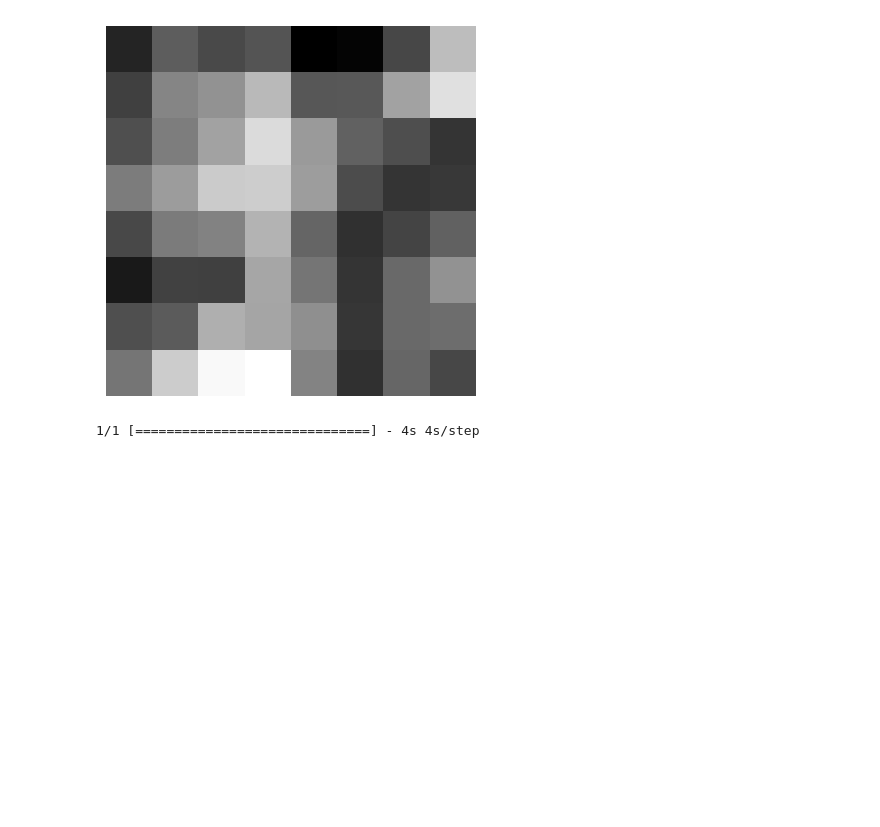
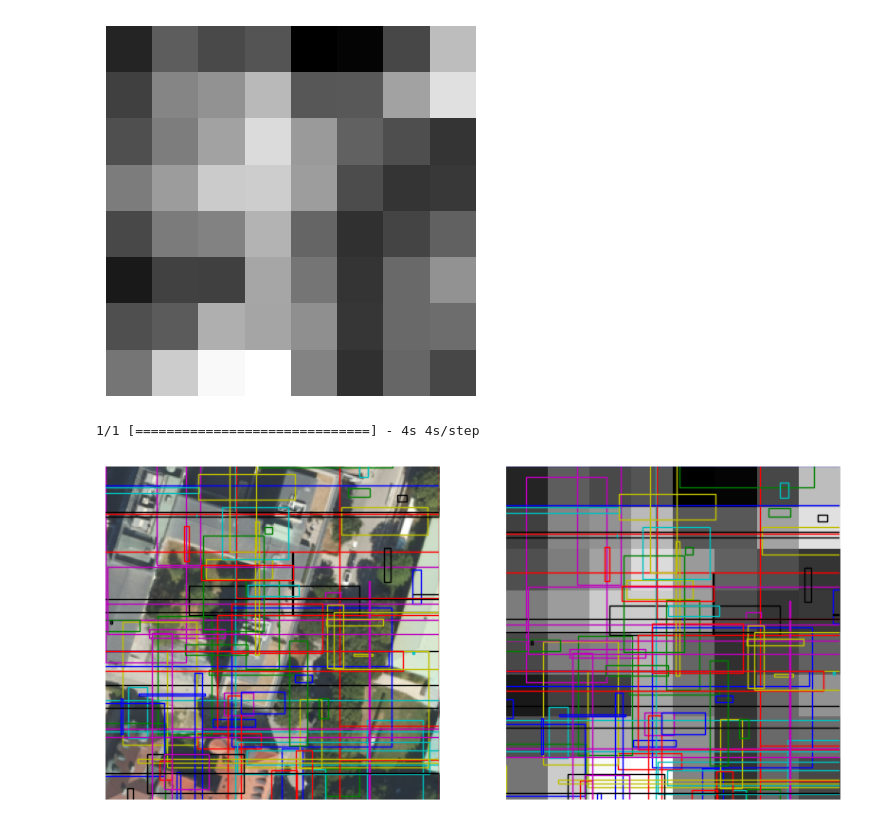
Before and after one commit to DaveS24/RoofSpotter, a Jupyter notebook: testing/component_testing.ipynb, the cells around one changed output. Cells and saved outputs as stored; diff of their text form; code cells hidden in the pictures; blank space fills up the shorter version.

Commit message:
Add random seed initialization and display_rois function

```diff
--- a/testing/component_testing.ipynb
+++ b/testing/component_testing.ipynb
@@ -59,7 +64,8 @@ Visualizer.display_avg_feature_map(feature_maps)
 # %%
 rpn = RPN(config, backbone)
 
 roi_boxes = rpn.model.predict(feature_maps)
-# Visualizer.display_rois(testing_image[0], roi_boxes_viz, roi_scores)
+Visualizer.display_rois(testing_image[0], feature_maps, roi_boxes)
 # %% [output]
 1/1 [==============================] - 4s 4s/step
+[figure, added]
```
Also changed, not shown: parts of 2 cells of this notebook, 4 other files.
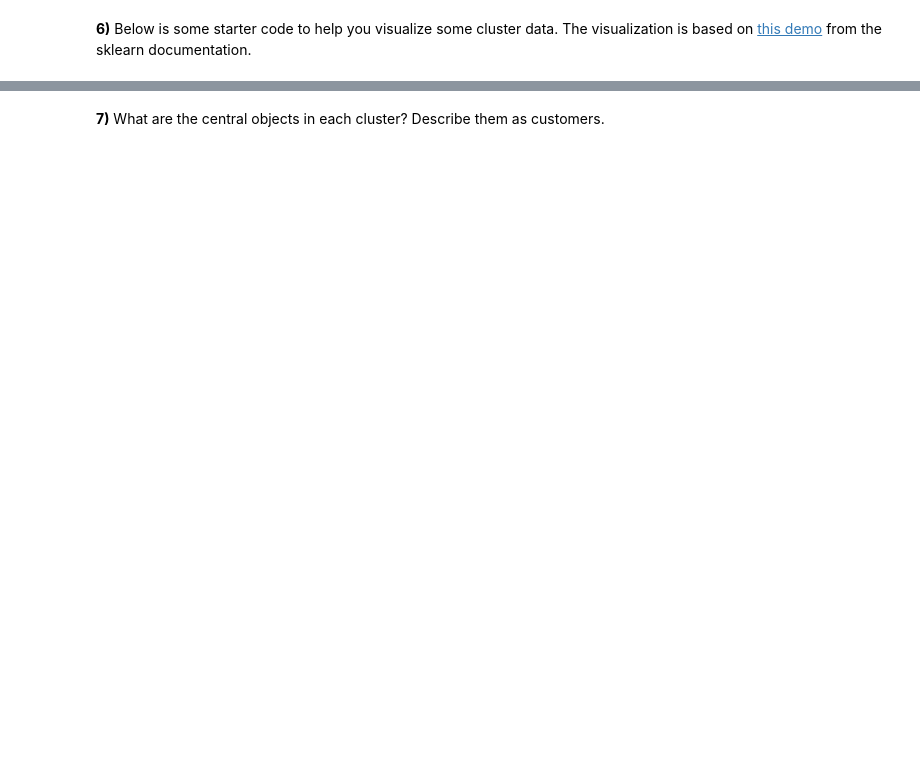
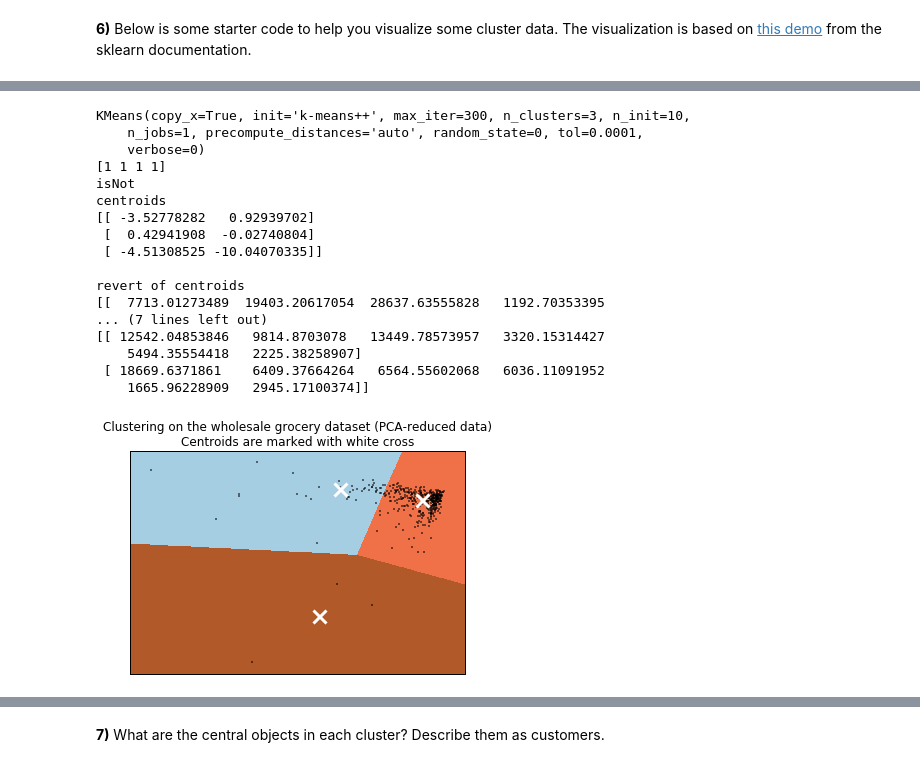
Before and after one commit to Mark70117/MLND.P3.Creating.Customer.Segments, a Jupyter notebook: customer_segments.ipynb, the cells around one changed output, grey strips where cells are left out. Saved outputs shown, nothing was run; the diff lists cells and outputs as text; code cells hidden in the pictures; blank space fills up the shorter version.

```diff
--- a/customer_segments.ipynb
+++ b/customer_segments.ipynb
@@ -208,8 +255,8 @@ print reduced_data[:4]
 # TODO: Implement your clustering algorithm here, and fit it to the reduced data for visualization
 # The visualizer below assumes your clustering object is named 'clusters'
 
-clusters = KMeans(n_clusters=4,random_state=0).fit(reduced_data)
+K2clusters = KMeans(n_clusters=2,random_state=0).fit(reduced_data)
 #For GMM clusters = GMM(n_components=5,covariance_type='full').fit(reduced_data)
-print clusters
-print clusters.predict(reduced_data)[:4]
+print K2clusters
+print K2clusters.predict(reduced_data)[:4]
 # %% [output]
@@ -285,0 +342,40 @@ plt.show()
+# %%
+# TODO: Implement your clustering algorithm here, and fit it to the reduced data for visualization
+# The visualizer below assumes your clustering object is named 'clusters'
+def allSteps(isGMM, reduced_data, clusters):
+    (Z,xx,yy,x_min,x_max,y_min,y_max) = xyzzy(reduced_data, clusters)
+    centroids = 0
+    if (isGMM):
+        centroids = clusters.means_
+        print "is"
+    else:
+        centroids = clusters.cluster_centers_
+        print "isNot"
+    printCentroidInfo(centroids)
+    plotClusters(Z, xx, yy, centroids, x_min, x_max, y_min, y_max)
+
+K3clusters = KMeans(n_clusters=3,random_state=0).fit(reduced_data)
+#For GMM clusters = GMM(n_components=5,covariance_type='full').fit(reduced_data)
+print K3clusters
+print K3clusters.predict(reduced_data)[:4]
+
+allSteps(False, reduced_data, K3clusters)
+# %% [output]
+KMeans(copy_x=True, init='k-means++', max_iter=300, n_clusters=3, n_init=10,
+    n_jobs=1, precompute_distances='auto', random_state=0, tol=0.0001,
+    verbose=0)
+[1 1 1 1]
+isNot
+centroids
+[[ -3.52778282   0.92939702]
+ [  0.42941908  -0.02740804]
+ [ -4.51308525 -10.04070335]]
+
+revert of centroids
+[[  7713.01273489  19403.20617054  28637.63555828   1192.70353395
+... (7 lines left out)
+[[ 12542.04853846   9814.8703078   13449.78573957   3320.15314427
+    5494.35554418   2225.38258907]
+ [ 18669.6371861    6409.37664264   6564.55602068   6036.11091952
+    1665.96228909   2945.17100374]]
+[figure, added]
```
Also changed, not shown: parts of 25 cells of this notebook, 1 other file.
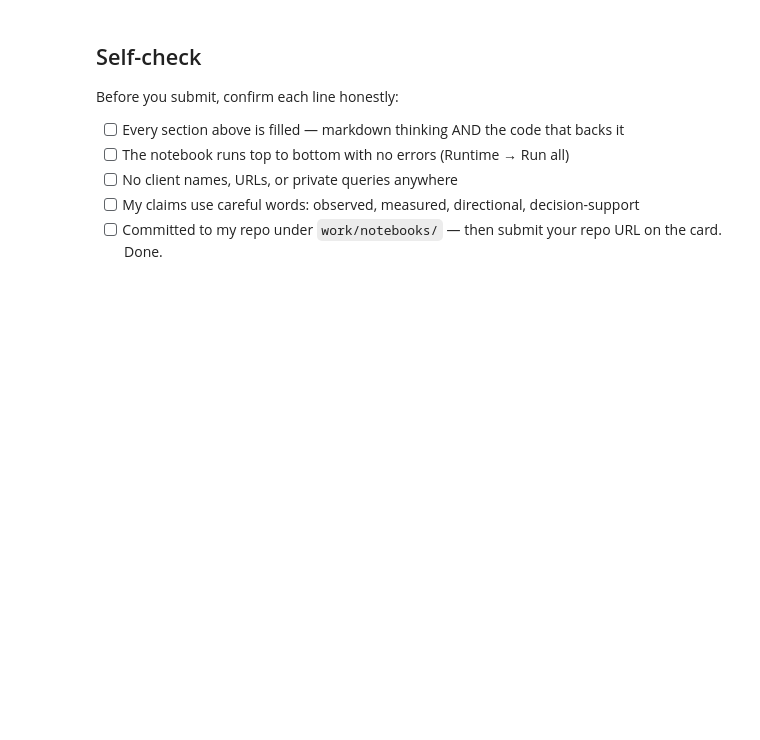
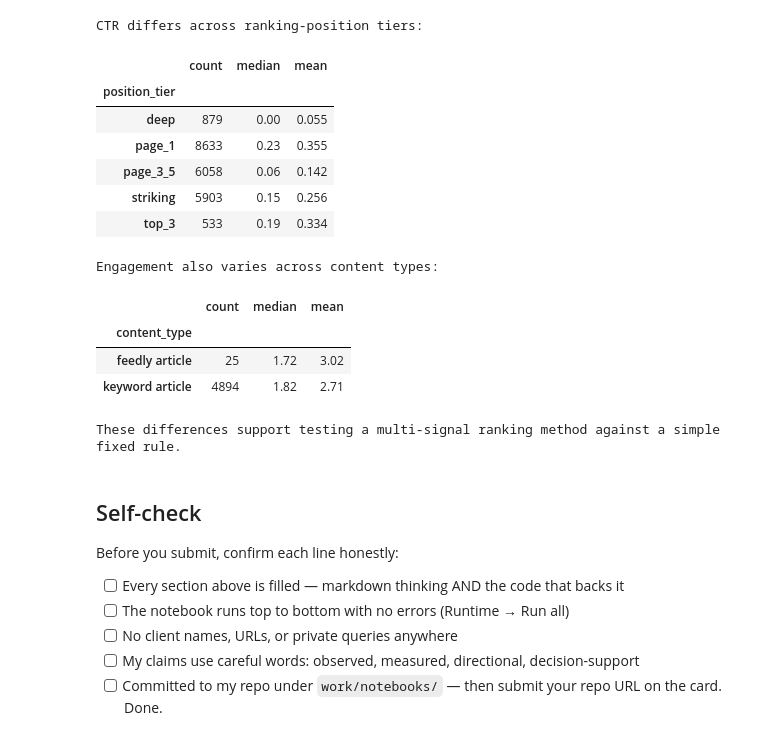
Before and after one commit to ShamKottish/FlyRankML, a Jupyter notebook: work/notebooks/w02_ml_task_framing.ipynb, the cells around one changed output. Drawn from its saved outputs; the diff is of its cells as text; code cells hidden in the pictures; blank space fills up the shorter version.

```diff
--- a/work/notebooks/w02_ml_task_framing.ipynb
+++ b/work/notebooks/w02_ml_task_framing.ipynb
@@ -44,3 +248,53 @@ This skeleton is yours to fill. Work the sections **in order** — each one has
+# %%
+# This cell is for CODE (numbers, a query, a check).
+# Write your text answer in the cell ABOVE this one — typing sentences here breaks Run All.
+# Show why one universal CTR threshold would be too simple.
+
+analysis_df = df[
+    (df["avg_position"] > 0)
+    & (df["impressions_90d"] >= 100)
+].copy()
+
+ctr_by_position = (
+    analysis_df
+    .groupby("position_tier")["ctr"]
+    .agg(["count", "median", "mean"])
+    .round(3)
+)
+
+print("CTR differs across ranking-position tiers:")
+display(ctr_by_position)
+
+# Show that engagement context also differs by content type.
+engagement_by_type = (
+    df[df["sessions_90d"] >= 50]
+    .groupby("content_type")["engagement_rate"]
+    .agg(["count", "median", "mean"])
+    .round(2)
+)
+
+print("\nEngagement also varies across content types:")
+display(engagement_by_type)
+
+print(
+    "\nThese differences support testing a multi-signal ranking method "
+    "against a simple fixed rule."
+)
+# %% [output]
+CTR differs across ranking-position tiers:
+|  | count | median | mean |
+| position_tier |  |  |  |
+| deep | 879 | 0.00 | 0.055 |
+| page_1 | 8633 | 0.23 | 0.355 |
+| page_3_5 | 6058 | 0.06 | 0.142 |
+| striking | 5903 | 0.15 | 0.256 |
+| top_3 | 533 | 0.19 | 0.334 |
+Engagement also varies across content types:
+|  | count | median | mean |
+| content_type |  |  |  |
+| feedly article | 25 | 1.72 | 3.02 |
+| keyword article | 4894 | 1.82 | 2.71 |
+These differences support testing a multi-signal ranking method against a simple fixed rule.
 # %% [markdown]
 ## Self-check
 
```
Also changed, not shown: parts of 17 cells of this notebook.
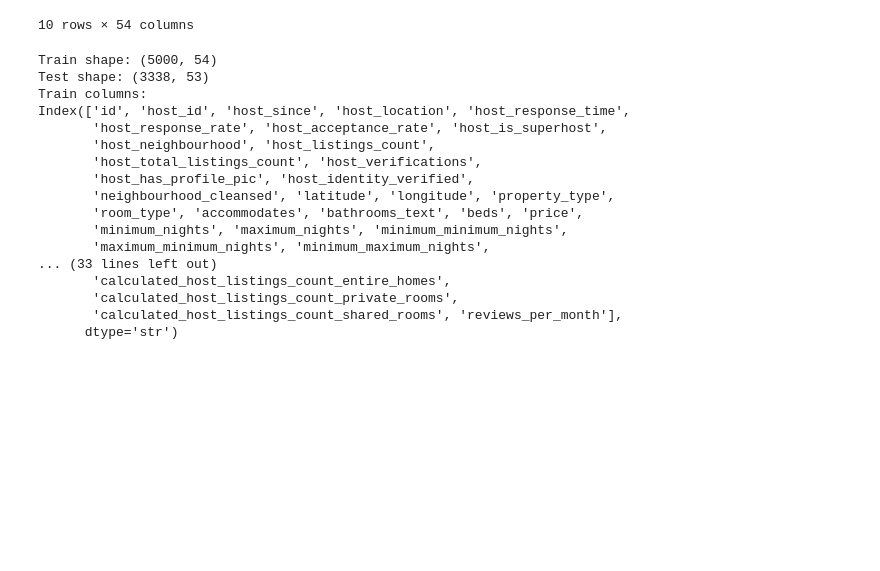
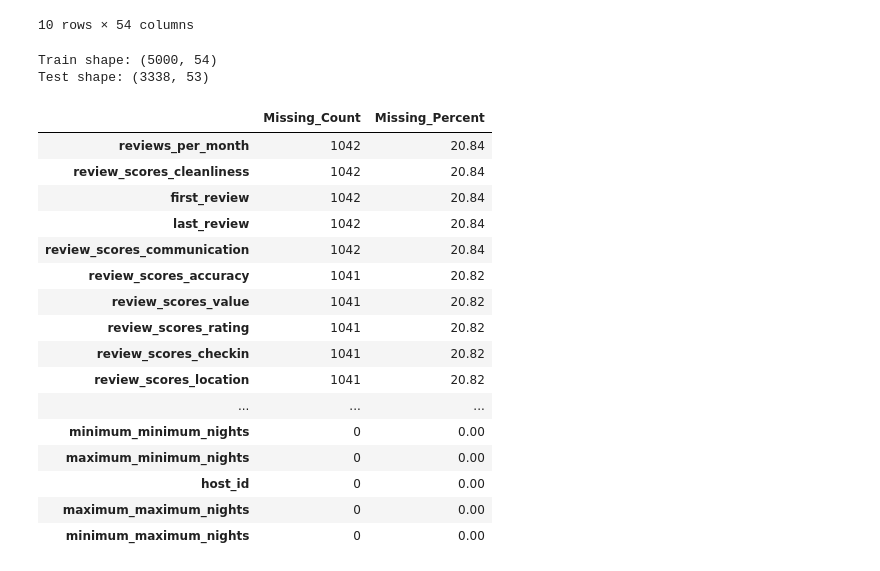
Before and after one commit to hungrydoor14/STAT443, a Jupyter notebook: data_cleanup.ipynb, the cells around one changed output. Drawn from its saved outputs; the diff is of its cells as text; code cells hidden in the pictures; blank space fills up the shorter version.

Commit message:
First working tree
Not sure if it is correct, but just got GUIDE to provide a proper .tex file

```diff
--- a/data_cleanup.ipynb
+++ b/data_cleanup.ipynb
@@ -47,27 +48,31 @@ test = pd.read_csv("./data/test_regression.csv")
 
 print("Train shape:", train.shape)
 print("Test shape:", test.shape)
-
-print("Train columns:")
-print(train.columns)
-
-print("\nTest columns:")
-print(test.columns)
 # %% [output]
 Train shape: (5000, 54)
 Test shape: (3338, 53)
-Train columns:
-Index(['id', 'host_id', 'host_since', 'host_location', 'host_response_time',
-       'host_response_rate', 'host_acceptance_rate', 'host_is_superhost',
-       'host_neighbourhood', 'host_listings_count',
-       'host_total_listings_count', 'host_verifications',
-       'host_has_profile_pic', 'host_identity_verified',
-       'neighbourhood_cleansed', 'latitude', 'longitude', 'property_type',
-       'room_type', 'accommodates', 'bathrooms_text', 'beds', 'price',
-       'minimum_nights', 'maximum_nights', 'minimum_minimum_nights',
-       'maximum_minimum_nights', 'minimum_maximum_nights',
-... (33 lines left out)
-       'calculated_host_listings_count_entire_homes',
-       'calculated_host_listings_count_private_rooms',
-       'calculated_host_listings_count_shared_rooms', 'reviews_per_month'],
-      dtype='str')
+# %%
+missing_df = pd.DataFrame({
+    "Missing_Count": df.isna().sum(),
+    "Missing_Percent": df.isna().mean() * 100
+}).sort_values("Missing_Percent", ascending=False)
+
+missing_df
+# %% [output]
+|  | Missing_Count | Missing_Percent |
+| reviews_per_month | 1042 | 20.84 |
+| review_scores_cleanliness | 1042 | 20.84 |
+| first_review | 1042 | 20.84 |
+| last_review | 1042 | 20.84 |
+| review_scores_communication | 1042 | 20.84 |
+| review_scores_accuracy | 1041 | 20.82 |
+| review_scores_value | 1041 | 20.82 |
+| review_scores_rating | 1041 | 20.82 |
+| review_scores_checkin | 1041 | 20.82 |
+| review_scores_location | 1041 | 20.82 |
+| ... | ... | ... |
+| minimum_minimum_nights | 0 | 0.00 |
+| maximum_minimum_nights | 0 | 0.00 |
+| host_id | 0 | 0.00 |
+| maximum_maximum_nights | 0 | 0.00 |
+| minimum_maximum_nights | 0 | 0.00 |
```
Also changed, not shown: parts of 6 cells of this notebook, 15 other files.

○ ○ ○ ○

Your goal: Tell how many lines of the records above contain "ipynb", replying with the number only.

Result for this task: 12